On Monday, a coalition of more than 70 civil rights and civil liberty groups and community organizations sent a letter to Acting Department of Homeland Security Secretary Chad Wolf asking him to end an anti-Muslim and deeply flawed $80 million dollar federal surveillance program, named Targeted Violence and Terrorism Prevention (TVTP), and halt grants to implement the program across the country. Applications for the grant program are due June 17 and $10 million in grant funds will be disseminated in September.
TVTP replicates the agency’s Countering Violent Extremism (CVE) program—a failed, anti-Muslim counterterrorism program based on the debunked assumption that certain communities are predisposed towards violence based on their race or faith, and allows privacy and civil liberty violations. There is no evidence showing that these programs prevent terrorism or violence, though they do overwhelmingly target Muslim and Black communities.
“The federal government should not, once again, waste tens of millions in taxpayer dollars on a failed, harmful surveillance program,” said Muslim Advocates Legal Fellow Nabihah Maqbool. “Whether they call it TVTP, CVE or another acronym, these programs are all based on junk science and only serve to unfairly paint American Muslims and other vulnerable communities as criminals and subject them to unnecessary and dangerous over-policing.”
“Countering Violent Extremism programs are illegitimate and ineffective,” said Sue Udry, Executive Director of Defending Rights & Dissent. “These programs teach a false narrative of ‘radicalization,’ claiming that some First Amendment protected activities and beliefs are precursors to violence. It’s nonsense and it is deeply harmful to the Muslim communities the program targets.”
“Instead of funding schools, hospitals, and public infrastructure in the midst of a pandemic, the federal government is allocating $80 million of our tax money to target Muslim communities,” says Fatema Ahmad, Executive Director of the Muslim Justice League and coordinator of the StopCVE Coalition. “Though the CVE framework is meant to divide us, we are building stronger communities that can provide for ourselves without relying on these discriminatory programs.”

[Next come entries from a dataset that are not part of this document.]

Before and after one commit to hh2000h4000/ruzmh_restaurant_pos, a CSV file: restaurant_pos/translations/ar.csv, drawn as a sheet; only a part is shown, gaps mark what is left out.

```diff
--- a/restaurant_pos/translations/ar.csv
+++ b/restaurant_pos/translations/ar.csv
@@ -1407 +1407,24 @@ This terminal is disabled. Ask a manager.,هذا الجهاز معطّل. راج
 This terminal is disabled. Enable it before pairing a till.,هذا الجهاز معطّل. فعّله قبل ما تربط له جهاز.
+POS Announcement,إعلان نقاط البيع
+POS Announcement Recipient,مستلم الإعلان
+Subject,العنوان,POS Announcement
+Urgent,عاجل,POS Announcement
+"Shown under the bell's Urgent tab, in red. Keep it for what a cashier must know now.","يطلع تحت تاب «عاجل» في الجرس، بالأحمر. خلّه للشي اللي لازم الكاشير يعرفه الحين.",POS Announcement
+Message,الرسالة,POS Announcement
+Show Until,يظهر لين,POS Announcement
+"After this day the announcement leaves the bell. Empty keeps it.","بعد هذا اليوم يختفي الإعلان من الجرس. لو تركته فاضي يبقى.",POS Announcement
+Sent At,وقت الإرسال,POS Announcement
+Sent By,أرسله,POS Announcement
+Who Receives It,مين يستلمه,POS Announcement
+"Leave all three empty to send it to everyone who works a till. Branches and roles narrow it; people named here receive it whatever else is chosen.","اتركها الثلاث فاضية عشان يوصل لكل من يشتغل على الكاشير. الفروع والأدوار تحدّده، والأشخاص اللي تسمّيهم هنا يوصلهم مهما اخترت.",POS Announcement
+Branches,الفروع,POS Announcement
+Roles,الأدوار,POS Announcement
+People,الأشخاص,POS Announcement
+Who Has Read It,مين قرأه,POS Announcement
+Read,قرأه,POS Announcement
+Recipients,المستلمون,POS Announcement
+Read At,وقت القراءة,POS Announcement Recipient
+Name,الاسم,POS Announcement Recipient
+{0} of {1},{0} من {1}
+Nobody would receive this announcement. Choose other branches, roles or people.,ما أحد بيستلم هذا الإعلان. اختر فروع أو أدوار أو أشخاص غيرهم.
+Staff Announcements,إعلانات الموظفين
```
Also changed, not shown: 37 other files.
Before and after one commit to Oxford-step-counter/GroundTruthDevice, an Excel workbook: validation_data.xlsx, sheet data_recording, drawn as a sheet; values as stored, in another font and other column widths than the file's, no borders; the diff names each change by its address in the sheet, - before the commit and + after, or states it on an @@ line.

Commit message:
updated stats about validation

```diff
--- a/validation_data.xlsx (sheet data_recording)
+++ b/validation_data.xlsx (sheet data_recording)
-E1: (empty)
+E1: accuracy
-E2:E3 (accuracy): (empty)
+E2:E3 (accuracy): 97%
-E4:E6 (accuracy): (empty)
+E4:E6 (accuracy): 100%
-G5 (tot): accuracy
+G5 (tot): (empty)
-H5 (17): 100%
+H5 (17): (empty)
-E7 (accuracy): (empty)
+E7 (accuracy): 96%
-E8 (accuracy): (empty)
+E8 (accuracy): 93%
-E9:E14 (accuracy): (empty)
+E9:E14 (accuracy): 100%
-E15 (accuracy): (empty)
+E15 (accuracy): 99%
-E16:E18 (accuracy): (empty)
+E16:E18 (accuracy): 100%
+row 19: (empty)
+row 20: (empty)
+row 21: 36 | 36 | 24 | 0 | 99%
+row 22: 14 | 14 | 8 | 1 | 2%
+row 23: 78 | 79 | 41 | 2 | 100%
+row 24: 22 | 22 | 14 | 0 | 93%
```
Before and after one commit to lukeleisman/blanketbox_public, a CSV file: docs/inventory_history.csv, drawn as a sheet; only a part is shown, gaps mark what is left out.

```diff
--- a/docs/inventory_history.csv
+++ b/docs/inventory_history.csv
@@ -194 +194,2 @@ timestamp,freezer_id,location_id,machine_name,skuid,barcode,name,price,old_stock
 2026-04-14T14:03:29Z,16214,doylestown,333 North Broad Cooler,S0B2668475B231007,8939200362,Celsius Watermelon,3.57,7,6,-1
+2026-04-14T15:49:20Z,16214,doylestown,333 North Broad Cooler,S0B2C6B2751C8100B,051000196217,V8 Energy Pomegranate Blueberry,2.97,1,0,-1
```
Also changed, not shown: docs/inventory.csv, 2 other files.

On May 19, the StopCVE coalition held a “Day of Action” to discourage community groups and law enforcement agencies from applying to the program, aimed at previous CVE grant recipients like the Boston Police Department, Alameda County Sheriff’s Department, and the Los Angeles Police Department.